‘Tasveer Mein Kamaal’: Raja Deen Dayal’s Iconic Photographs
The pursuit of an abiding passion often results in stunning creative output. Without any formal training, many creatives have left a meaningful impact through their life and work. Raja Deen Dayal, one such artist, may not be a household name, but his iconic photographs have served as a rich documentation of 19th century India. Although photography was introduced in India in 1840, the field was dominated by British photographers. It was only in 1874 that Raja Deen Dayal managed to gain fame and establish his credentials.
Born to a traditional Jain family in 1844 in Uttar Pradesh, he studied engineering and subsequently secured a job in the public works department in Indore. However, he continued photography and came to be noticed by the Maharaja of Indore, Tukoji II, who encouraged him to set up a studio. One thing led to another and under the patronage of the Governor General of India, he accompanied Sir Lepel Griffin on his Central India tour in 1987 to photograph important monuments and archeological sites. On this tour, he honed his photography skills and experimented with various techniques.
The Nizam VI of Hyderabad, Mahboob Ali Pasha, visited his studio and invited him to Hyderabad. Deen Dayal then shifted base to Hyderabad to capture the social life and traditions of the Nizam and other royal families.

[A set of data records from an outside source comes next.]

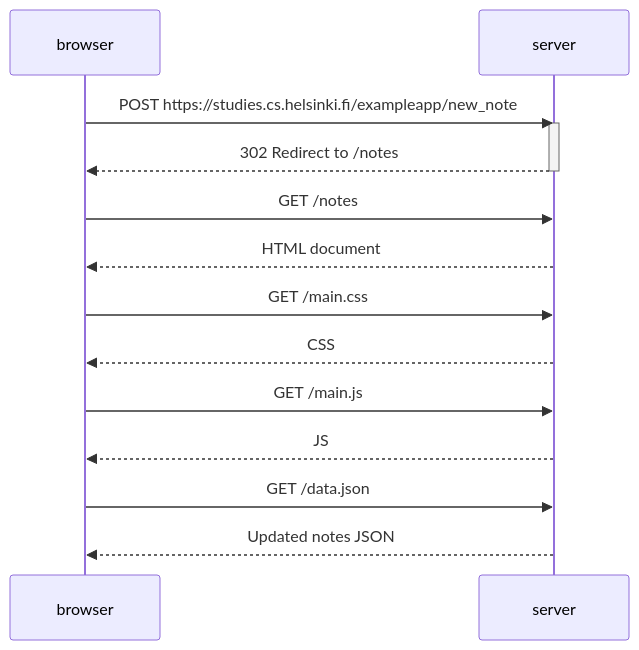
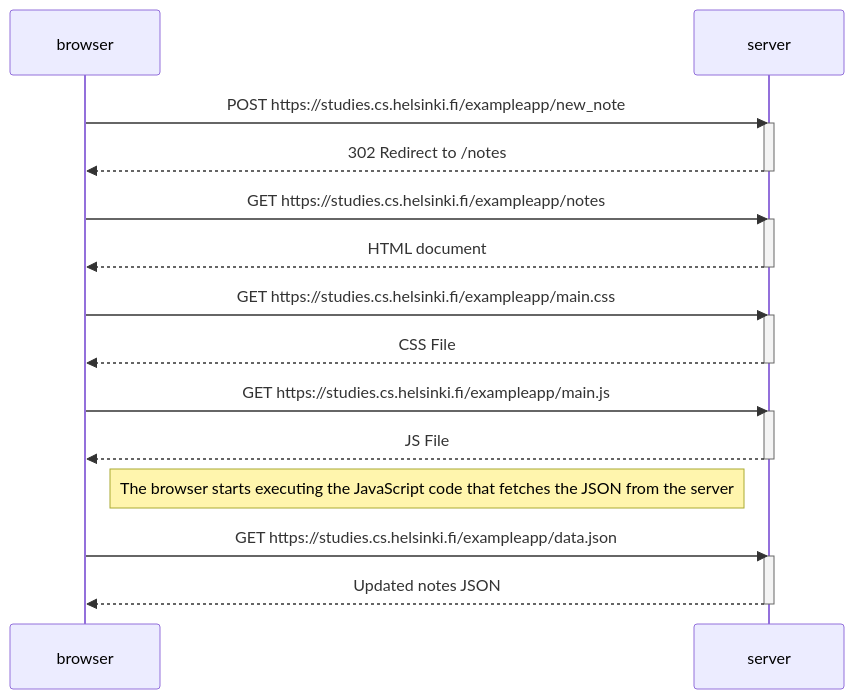
Before and after one commit to MaroufChaima/notes-diagrams: the diagram in part0exo4.md, drawn with Mermaid.

Commit message:
modified the diagram

````diff
--- a/part0exo4.md
+++ b/part0exo4.md
@@ -1,22 +1,32 @@
 ```mermaid
 sequenceDiagram
     participant browser
     participant server
 
     browser->>server: POST https://studies.cs.helsinki.fi/exampleapp/new_note
     activate server
     server-->>browser: 302 Redirect to /notes
     deactivate server
 
-    browser->>server: GET /notes
+    browser->>server: GET https://studies.cs.helsinki.fi/exampleapp/notes
+    activate server
     server-->>browser: HTML document
+    deactivate server
 
-    browser->>server: GET /main.css
-    server-->>browser: CSS
+    browser->>server: GET https://studies.cs.helsinki.fi/exampleapp/main.css
+    activate server
+    server-->>browser: CSS File
+    deactivate server
 
-    browser->>server: GET /main.js
-    server-->>browser: JS
+    browser->>server: GET https://studies.cs.helsinki.fi/exampleapp/main.js
+    activate server
+    server-->>browser: JS File
+    deactivate server
 
-    browser->>server: GET /data.json
+     Note right of browser: The browser starts executing the JavaScript code that fetches the JSON from the server
+
+    browser->>server: GET https://studies.cs.helsinki.fi/exampleapp/data.json
+    activate server
     server-->>browser: Updated notes JSON
+    deactivate server
 ```
````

The Nizam, exceedingly pleased with his work, even wrote a verse in his honour:
Ajab yeh karte hain tasveer mein kamal,
Ustadon ke hain ustad Lala Deen Dayal
In the art of picture-making skilled, surpassing all,
A master of masters is Lala Deen Dayal
In 1884, the sixth Nizam, Mir Mahboob Ali Khan, even appointed Dayal as the official court photographer.
This fame led to great professional success and Dayal opened a studio in Mumbai to make the joys of photography accessible to common people. He also set up a studio dedicated to women where he employed a woman photographer to make his subjects more comfortable.
He won many awards and honours, becoming the first Indian photographer to obtain the patronage of an influential international clientele.
Images from ICP, Artnet & British Library